With pomp, fanfare and colorful flags flying overhead, thousands of government officials and foreign diplomats gathered Saturday morning to inaugurate the new National Assembly building close to the NagaCorp Casino.
Cambodian officials said the new building was a symbol of democratic progress and that it would help parliament to better serve the nation. However, several observers questioned the amount of money lavished on the ceremony, and predicted that the building would do little to liberate Cambodia’s lawmakers from pressure from the executive branch.
King Sihamoni, who presided over the ceremony, touted the $29-million building as a symbol of democratic reform.
“The achievement is evidence of the wise commitment of Cambodia to strengthen legislation and the rule of law through the pluralism of political parties,” he said.
CPP lawmaker Cheam Yeap, whose son-in-law Ly Chhuong owns the company that constructed the building, said its inauguration marked history in the making.
“This massive achievement is a gift…to mark the 60th anniversary of the Cambodian National Assembly,” he said.
National Assembly and CPP Honorary President Heng Samrin said the new Assembly building is the biggest structure to be constructed with funds from the national budget.
“The structure’s aim is to enable lawmakers to serve their constituencies and all people regardless of political affiliation,” he said.
The inauguration ceremony—which cost about $400,000—has prompted some to question whether the money could have been better spent.
SRP lawmaker Tioulong Saumura, who is also the wife of party president Sam Rainsy, said Sunday that she felt too much money was spent on the inauguration.
“The present rulers decided not to increase the [number of] members of parliament because they didn’t want to spend money, but they don’t hesitate to spend money on useless festivities,” she said.
Nguon Nhel, CPP lawmaker and Assembly vice president, said the government invited many foreign delegations to the inauguration, and that some of the $400,000 went to provide for their meals and hotel accommodations.
“We spent a lot of money.

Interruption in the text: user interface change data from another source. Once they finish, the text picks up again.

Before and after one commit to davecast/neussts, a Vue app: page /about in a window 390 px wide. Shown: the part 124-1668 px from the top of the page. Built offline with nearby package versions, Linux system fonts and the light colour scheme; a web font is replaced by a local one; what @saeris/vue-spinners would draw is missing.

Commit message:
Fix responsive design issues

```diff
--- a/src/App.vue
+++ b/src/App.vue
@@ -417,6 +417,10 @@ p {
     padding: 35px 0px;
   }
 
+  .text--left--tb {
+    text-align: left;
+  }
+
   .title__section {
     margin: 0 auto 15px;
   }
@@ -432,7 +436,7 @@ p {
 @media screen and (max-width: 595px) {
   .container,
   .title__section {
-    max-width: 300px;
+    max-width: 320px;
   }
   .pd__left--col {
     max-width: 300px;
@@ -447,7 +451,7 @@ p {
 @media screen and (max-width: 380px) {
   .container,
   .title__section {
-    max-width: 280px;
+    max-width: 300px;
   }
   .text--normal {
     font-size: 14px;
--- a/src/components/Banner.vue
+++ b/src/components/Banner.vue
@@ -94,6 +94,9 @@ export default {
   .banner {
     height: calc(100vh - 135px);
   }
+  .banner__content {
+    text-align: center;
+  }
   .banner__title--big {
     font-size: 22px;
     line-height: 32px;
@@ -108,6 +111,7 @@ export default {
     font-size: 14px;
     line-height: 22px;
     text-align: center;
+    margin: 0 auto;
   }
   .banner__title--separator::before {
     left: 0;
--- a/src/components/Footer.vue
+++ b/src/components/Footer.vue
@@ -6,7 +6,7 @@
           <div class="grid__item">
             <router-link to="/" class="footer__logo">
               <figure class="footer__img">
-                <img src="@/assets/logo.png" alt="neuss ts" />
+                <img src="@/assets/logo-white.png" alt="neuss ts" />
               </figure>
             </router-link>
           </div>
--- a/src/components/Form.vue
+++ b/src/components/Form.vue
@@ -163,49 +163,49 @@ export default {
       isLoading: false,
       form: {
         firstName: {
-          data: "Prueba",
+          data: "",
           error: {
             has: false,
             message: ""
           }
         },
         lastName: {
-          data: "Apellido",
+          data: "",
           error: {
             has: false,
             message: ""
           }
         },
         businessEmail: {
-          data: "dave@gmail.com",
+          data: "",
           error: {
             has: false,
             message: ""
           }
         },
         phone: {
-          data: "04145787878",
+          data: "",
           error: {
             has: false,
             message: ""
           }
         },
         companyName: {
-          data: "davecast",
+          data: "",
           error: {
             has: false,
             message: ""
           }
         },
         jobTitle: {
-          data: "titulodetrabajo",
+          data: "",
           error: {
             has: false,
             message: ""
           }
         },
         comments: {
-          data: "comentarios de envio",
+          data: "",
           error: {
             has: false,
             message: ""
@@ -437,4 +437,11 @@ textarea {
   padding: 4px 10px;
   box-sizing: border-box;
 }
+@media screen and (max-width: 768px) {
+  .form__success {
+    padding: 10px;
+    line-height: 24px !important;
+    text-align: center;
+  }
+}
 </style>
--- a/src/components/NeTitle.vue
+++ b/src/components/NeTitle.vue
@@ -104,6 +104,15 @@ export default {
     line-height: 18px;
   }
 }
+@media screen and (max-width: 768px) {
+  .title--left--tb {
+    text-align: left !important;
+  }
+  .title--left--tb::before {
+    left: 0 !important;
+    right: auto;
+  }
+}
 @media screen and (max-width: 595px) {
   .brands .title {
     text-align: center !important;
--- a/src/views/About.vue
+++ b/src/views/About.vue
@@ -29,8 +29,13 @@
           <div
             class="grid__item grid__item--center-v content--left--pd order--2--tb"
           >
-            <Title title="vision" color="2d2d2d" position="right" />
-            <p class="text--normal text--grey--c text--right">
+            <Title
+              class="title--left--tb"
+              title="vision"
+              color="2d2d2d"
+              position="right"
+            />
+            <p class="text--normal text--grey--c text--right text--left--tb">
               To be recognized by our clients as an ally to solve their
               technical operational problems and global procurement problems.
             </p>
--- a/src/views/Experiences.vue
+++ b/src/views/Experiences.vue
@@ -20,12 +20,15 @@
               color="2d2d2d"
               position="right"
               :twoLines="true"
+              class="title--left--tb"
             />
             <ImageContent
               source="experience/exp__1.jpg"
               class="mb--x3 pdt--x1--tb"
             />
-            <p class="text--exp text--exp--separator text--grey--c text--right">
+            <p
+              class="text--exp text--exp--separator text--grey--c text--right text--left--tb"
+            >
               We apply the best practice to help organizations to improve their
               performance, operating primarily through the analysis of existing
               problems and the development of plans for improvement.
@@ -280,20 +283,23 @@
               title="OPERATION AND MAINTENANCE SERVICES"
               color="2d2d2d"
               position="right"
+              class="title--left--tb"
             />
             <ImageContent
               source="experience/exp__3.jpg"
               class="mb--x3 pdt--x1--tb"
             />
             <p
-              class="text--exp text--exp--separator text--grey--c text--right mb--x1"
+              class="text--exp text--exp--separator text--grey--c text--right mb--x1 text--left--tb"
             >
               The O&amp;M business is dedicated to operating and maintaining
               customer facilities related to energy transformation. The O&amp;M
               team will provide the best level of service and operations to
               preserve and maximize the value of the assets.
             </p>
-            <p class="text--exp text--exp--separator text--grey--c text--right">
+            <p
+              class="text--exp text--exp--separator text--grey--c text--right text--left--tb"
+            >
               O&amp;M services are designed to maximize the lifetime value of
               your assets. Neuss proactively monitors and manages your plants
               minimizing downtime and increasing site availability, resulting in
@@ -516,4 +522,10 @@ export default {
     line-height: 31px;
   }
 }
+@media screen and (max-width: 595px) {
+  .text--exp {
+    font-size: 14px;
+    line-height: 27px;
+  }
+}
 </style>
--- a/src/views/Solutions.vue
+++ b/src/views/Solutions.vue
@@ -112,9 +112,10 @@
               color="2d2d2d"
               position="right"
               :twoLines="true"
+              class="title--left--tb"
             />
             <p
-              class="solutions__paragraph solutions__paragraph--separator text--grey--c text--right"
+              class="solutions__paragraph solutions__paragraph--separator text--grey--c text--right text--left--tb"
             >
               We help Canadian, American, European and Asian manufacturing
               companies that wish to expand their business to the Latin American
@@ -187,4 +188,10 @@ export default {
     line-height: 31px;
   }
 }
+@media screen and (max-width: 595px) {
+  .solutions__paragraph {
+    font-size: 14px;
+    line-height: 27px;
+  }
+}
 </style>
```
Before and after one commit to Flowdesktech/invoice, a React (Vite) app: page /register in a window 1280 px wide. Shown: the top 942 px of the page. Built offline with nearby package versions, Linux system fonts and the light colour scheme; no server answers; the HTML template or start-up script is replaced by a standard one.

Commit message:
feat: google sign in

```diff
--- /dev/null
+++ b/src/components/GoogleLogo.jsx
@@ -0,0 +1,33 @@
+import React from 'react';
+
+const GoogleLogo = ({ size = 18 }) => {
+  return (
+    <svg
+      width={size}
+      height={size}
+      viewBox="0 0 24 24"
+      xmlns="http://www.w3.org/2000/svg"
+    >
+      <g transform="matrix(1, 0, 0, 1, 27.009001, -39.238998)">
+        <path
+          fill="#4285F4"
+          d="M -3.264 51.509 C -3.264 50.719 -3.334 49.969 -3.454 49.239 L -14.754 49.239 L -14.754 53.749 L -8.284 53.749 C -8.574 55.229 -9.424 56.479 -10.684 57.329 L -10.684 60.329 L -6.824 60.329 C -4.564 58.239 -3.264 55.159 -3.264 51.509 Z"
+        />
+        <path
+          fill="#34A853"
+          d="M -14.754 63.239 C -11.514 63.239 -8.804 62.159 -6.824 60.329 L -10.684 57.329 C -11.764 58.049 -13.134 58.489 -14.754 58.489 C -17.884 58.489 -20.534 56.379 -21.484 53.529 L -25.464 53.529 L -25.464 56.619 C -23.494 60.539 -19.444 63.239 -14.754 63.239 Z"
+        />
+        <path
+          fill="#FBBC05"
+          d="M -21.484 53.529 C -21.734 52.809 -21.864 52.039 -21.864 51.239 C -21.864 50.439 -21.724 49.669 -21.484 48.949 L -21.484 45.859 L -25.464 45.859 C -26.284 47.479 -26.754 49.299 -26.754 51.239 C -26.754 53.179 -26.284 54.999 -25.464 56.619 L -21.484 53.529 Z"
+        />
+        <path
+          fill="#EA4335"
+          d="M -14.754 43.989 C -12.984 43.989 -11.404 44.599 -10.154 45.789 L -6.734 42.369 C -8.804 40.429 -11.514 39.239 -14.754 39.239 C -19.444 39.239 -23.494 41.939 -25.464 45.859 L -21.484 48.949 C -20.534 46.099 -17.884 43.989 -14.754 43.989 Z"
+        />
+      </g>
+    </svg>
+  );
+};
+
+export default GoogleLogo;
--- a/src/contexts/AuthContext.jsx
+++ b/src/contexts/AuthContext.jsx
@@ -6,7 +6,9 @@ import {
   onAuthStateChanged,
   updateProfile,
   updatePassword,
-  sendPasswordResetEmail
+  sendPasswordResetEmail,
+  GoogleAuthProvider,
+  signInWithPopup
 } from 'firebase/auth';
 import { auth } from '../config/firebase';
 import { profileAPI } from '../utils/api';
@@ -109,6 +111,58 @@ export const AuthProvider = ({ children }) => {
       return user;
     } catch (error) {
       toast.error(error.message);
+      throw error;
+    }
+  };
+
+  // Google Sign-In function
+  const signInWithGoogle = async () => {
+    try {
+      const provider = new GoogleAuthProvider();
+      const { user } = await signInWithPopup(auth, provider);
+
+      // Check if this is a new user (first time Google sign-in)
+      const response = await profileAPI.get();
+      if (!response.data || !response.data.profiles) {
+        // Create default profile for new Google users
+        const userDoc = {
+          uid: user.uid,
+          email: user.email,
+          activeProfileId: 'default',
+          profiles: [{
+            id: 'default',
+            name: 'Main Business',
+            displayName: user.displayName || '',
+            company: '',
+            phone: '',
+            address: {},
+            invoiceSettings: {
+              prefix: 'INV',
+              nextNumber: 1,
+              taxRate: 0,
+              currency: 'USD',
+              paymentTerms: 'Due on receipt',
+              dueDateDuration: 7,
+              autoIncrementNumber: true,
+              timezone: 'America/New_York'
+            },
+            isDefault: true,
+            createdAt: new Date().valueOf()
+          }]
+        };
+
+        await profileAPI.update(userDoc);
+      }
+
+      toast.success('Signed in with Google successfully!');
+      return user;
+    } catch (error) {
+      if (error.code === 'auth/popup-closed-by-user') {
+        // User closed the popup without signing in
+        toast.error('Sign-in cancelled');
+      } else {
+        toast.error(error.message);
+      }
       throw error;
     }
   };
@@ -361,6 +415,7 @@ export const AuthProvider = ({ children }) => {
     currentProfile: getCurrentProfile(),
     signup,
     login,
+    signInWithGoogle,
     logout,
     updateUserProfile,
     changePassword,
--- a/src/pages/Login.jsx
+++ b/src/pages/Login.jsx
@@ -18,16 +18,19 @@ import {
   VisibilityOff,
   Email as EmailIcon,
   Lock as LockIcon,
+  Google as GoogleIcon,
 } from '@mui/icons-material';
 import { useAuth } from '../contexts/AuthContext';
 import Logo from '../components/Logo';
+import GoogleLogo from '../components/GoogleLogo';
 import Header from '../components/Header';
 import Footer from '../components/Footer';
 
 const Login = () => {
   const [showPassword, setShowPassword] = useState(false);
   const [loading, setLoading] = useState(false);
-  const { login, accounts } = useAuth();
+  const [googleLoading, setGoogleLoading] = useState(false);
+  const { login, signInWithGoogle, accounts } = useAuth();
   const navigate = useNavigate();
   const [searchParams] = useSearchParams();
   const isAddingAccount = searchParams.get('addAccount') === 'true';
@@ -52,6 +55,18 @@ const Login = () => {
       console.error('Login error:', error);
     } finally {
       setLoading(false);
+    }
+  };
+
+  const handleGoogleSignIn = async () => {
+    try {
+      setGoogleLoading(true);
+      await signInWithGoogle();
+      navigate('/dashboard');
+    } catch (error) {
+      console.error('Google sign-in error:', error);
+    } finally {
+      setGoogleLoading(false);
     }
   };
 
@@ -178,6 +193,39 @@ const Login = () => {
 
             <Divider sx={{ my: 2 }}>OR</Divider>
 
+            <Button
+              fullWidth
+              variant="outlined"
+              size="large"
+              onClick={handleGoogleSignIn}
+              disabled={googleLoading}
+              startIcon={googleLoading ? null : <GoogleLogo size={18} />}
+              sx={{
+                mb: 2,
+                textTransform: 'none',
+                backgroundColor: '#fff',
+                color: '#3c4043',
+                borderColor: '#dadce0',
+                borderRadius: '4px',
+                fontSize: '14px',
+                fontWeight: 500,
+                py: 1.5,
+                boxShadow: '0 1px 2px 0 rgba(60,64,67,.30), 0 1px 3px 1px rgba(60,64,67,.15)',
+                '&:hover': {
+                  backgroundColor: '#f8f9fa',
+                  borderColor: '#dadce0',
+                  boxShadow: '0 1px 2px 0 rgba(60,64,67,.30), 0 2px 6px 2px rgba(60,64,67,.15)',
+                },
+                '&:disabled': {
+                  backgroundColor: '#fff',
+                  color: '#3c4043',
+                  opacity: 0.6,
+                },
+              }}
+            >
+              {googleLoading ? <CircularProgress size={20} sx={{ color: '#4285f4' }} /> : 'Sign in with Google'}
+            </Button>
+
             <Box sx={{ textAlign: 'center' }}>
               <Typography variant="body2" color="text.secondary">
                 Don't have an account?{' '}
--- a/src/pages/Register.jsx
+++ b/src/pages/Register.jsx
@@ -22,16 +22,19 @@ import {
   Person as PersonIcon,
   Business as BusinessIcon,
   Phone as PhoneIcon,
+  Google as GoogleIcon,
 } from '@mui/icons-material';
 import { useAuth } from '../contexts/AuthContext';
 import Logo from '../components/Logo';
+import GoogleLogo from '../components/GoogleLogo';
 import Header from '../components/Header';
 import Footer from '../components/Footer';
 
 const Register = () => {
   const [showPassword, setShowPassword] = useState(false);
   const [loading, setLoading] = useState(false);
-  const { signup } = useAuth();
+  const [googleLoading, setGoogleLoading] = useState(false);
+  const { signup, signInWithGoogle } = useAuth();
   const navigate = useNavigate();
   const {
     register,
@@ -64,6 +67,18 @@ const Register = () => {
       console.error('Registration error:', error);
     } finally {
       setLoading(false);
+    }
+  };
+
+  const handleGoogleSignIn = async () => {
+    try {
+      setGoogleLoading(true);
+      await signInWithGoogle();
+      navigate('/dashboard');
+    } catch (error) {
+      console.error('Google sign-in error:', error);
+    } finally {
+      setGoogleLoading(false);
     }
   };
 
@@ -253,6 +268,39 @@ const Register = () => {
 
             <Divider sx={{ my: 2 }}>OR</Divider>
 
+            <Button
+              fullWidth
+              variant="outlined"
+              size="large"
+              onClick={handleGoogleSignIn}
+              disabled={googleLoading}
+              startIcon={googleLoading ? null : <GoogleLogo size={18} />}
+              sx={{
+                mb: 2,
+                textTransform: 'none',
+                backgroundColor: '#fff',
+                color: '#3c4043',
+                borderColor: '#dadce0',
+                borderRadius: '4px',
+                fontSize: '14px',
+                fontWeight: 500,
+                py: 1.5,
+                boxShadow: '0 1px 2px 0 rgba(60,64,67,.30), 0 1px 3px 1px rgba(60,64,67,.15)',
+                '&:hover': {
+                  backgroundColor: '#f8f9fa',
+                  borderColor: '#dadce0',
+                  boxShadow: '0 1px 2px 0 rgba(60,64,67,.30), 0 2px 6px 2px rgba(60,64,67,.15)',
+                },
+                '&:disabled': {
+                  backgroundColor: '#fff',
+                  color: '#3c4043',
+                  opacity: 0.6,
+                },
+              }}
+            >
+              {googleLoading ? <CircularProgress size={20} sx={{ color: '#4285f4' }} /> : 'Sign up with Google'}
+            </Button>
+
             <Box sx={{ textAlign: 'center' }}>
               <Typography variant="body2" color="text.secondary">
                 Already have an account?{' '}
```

We have documents to prove [how it was spent],” he said, adding that the Assembly also chartered a plane to fly attendees of the ceremony to Siem Reap province to visit Angkor.
Koul Panha, director of the Committee for Free and Fair Elections, said he doubted whether the new building would prompt any positive change in the behavior of lawmakers who are currently too easily swayed by pressure from political parties.
“National Assembly lawmakers must also change their attitude of working,” he said. “If lawmakers don’t show their power, the big National Assembly building is useless and the National Assembly is just a rubber stamp.”
Nguon Nhel said the Assembly is not under government influence.
“The executive never questions the lawmakers. Only lawmakers question government officials,” he said. “There are many draft laws returned to the government when [the Assembly] does not feel they are right,” he added.
He said parliamentarians are each given 20 minutes in which to speak freely during discussions over draft laws. “It is democracy,” he said.
(Additional reporting by Emily Lodish)